Exercise description:
How many lines of the entries below include the word "BotGame"? Answer with the number alone.

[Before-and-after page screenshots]
○ ○ ○ ○

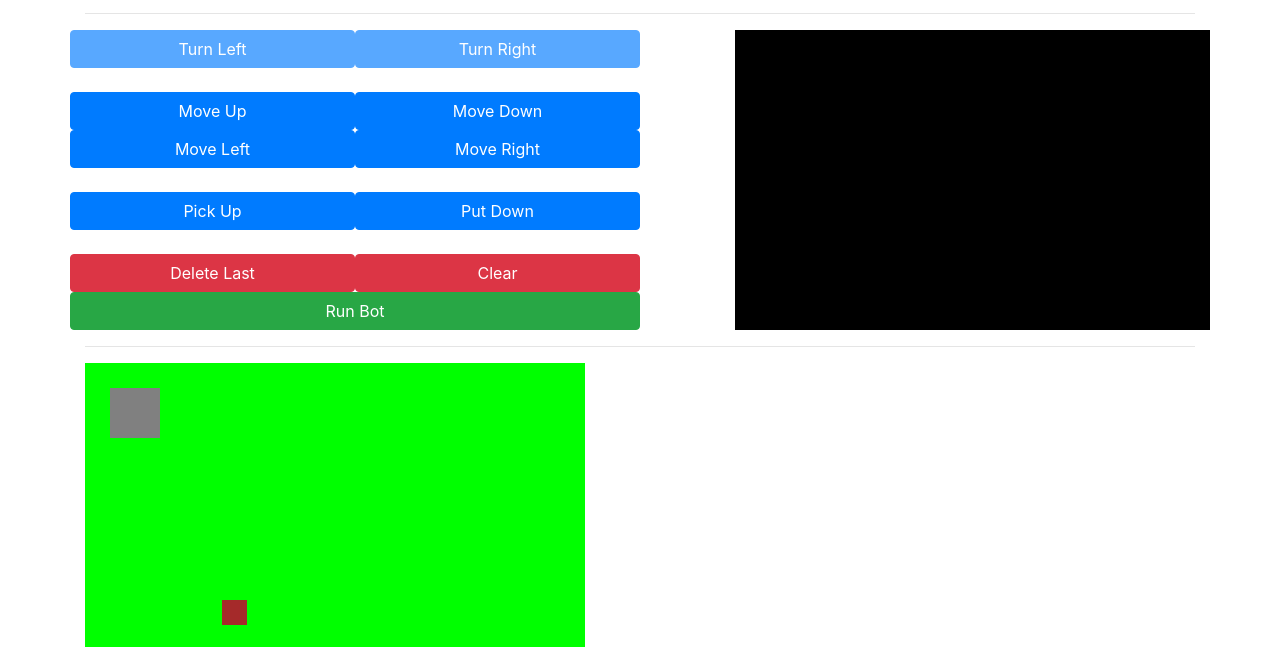
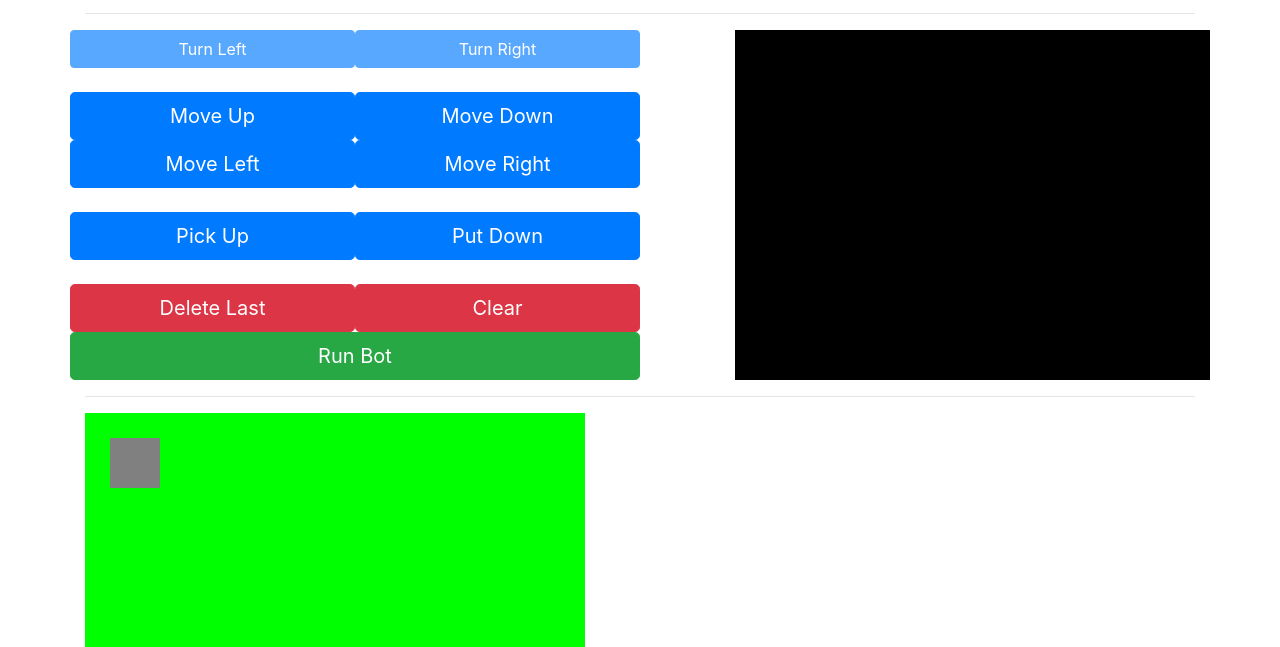
Before and after one commit to Matthew-E-Gould/JS-games, a plain HTML site: page BotGame.html in a window 1280 px wide. Shown: the part 131-778 px from the top of the page. Drawn offline with nearby package versions, Linux system fonts and the light colour scheme.

Commit message:
bigger buttons

```diff
--- a/BotGame.html
+++ b/BotGame.html
@@ -51,25 +51,25 @@
         <br>
 
         <div class="row">
-          <input class="col-6 btn btn-primary" type="button" value="Move Up" onclick="game.addCMD(2);">
-          <input class="col-6 btn btn-primary" type="button" value="Move Down" onclick="game.addCMD(3);">
-          <input class="col-6 btn btn-primary" type="button" value="Move Left" onclick="game.addCMD(4);">
-          <input class="col-6 btn btn-primary" type="button" value="Move Right" onclick="game.addCMD(5);">
+          <input class="col-6 btn btn-primary btn-lg" type="button" value="Move Up" onclick="game.addCMD(2);">
+          <input class="col-6 btn btn-primary btn-lg" type="button" value="Move Down" onclick="game.addCMD(3);">
+          <input class="col-6 btn btn-primary btn-lg" type="button" value="Move Left" onclick="game.addCMD(4);">
+          <input class="col-6 btn btn-primary btn-lg" type="button" value="Move Right" onclick="game.addCMD(5);">
         </div>
 
         <br>
 
         <div class="row">
-          <input class="col-6 btn btn-primary" type="button" value="Pick Up" onclick="game.addCMD(6);">
-          <input class="col-6 btn btn-primary" type="button" value="Put Down" onclick="game.addCMD(7);">
+          <input class="col-6 btn btn-primary btn-lg" type="button" value="Pick Up" onclick="game.addCMD(6);">
+          <input class="col-6 btn btn-primary btn-lg" type="button" value="Put Down" onclick="game.addCMD(7);">
         </div>
 
         <br>
 
         <div class="row">
-          <input class="col-6 btn btn-danger" type="button" value="Delete Last" onclick="game.delLast();">
-          <input class="col-6 btn btn-danger" type="button" value="Clear" onclick="game.clr();">
-          <input id = "runBtn" class="col-12 btn btn-success" type="button" value="Run Bot" onclick="game.run(0);">
+          <input class="col-6 btn btn-danger btn-lg" type="button" value="Delete Last" onclick="game.delLast();">
+          <input class="col-6 btn btn-danger btn-lg" type="button" value="Clear" onclick="game.clr();">
+          <input id = "runBtn" class="col-12 btn btn-success btn-lg" type="button" value="Run Bot" onclick="game.run(0);">
         </div>
     </div>
 
```
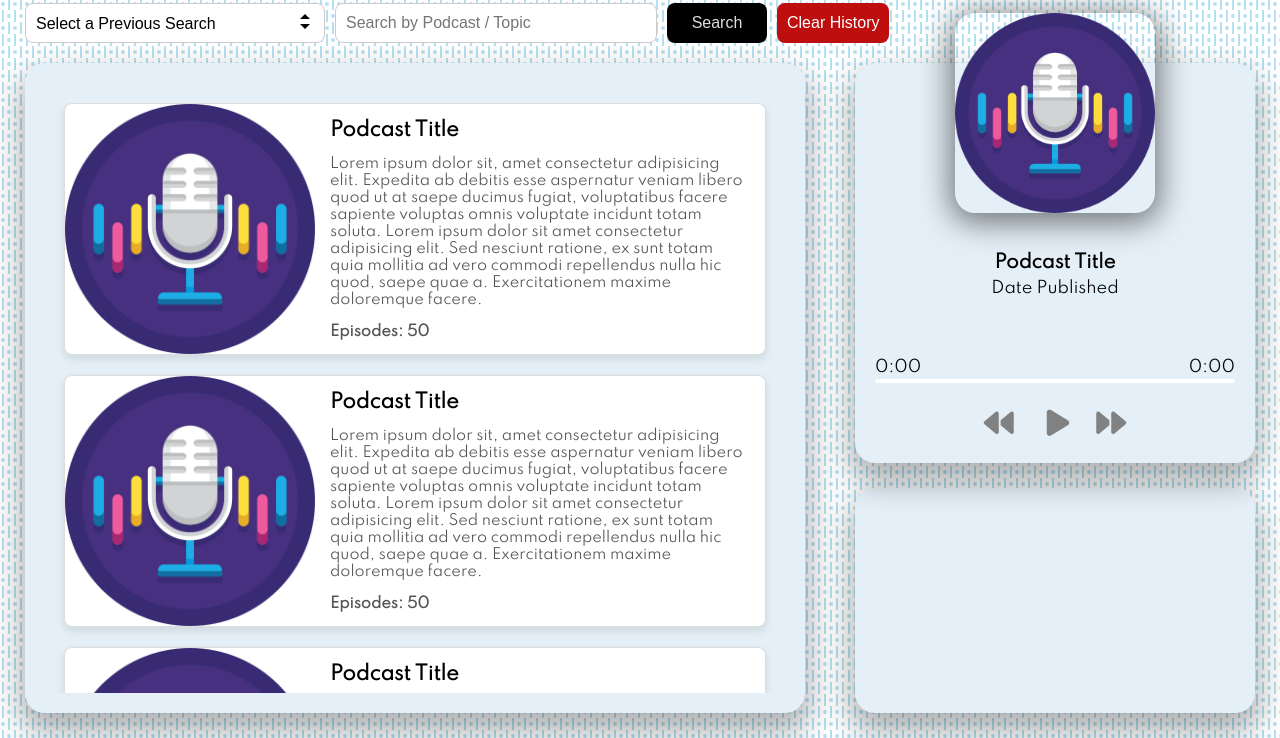
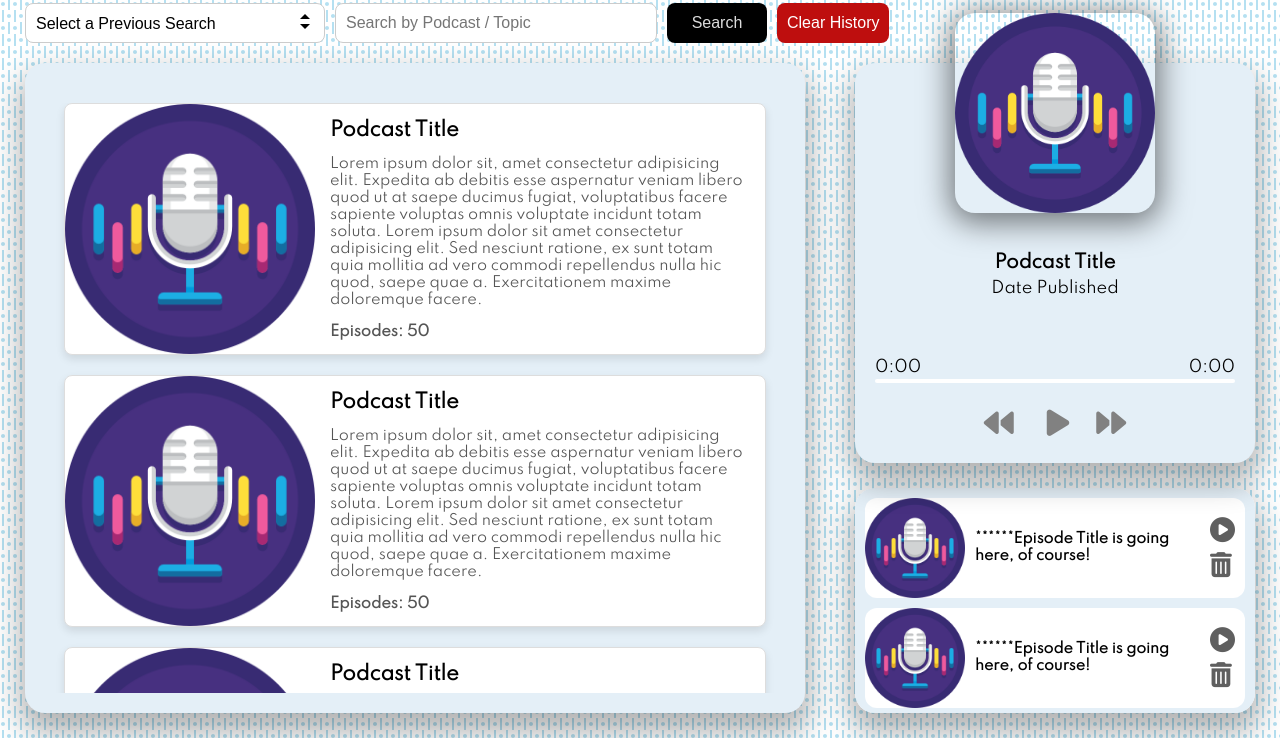
Before and after one commit to denver-dsouza/podcast-player, a website: page public/index.html in a window 1280 px wide. Shown: the part 62-800 px from the top of the page. Drawn offline with Linux system fonts and the light colour scheme.

Commit message:
Added UI for the podcast queue

```diff
--- a/public/index.html
+++ b/public/index.html
@@ -125,9 +125,58 @@
                 </div>
 
             </div>
-
+            <!-- Queue -->
             <div class="queue">
-
+                <div class="queue-item">
+                     <img src="./podcast.png" alt="Episode Title">
+                     <div class="queue-content">
+                           <h3>******Episode Title is going here, of course!</h3>
+                           <div class="icon-container">
+                              <i class="fas fa-play-circle mb-10" title="Play Podcast"></i>
+                              <i class="fas fa-trash-alt" title="Remove from Queue"></i>
+                           </div>
+                     </div>
+                </div>
+                  <div class="queue-item">
+                  <img src="./podcast.png" alt="Episode Title">
+                  <div class="queue-content">
+                        <h3>******Episode Title is going here, of course!</h3>
+                        <div class="icon-container">
+                           <i class="fas fa-play-circle mb-10" title="Play Podcast"></i>
+                           <i class="fas fa-trash-alt" title="Remove from Queue"></i>
+                        </div>
+                  </div>
+             </div>
+                  <div class="queue-item">
+                     <img src="./podcast.png" alt="Episode Title">
+                     <div class="queue-content">
+                           <h3>******Episode Title is going here, of course!</h3>
+                           <div class="icon-container">
+                              <i class="fas fa-play-circle mb-10" title="Play Podcast"></i>
+                              <i class="fas fa-trash-alt" title="Remove from Queue"></i>
+                           </div>
+                     </div>
+          </div>
+                  <div class="queue-item">
+                     <img src="./podcast.png" alt="Episode Title">
+                     <div class="queue-content">
+                           <h3>******Episode Title is going here, of course!</h3>
+                           <div class="icon-container">
+                              <i class="fas fa-play-circle mb-10" title="Play Podcast"></i>
+                              <i class="fas fa-trash-alt" title="Remove from Queue"></i>
+                           </div>
+                     </div>
+               </div>
+                  <div class="queue-item">
+                     <img src="./podcast.png" alt="Episode Title">
+                     <div class="queue-content">
+                           <h3>******Episode Title is going here, of course!</h3>
+                           <div class="icon-container">
+                              <i class="fas fa-play-circle mb-10" title="Play Podcast"></i>
+                              <i class="fas fa-trash-alt" title="Remove from Queue"></i>
+                           </div>
+                     </div>
+               </div>
             </div>
            </div>
 
--- a/public/style.css
+++ b/public/style.css
@@ -373,4 +373,55 @@ button:hover {
     margin-top: 25px;
     padding: 10px;
     box-sizing: border-box;
+    display: flex;
+    flex-direction: column;
+    overflow-y: auto;
 }
+
+.queue-item {
+    background: white;
+    display: flex;
+    margin-bottom: 10px;
+    border-radius: 12px;
+}
+
+.queue-item img{
+    height: 100px;
+    width: 100px;
+    object-fit: cover;
+    border-top-left-radius: 12px;
+    border-bottom-left-radius: 12px;
+}
+
+.queue-content {
+    padding: 10px;
+    display: flex;
+    align-items: center;
+    justify-content: space-between;
+    width: 100%;
+}
+
+.queue-content h3 {
+    font-size: 14px;
+    margin: 0;
+}
+
+.mb-10 {
+    margin-bottom: 10px;
+}
+
+.icon-container {
+    display: flex;
+    flex-direction: column;
+    justify-content: space-around;
+}
+
+.icon-container i {
+    font-size: 25px;
+    color: rgb(95, 95, 95);
+    cursor: pointer;
+}
+
+.icon-container i:hover {
+    filter: brightness(60%);
+}
```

○ ○ ○ ○

Task result:
3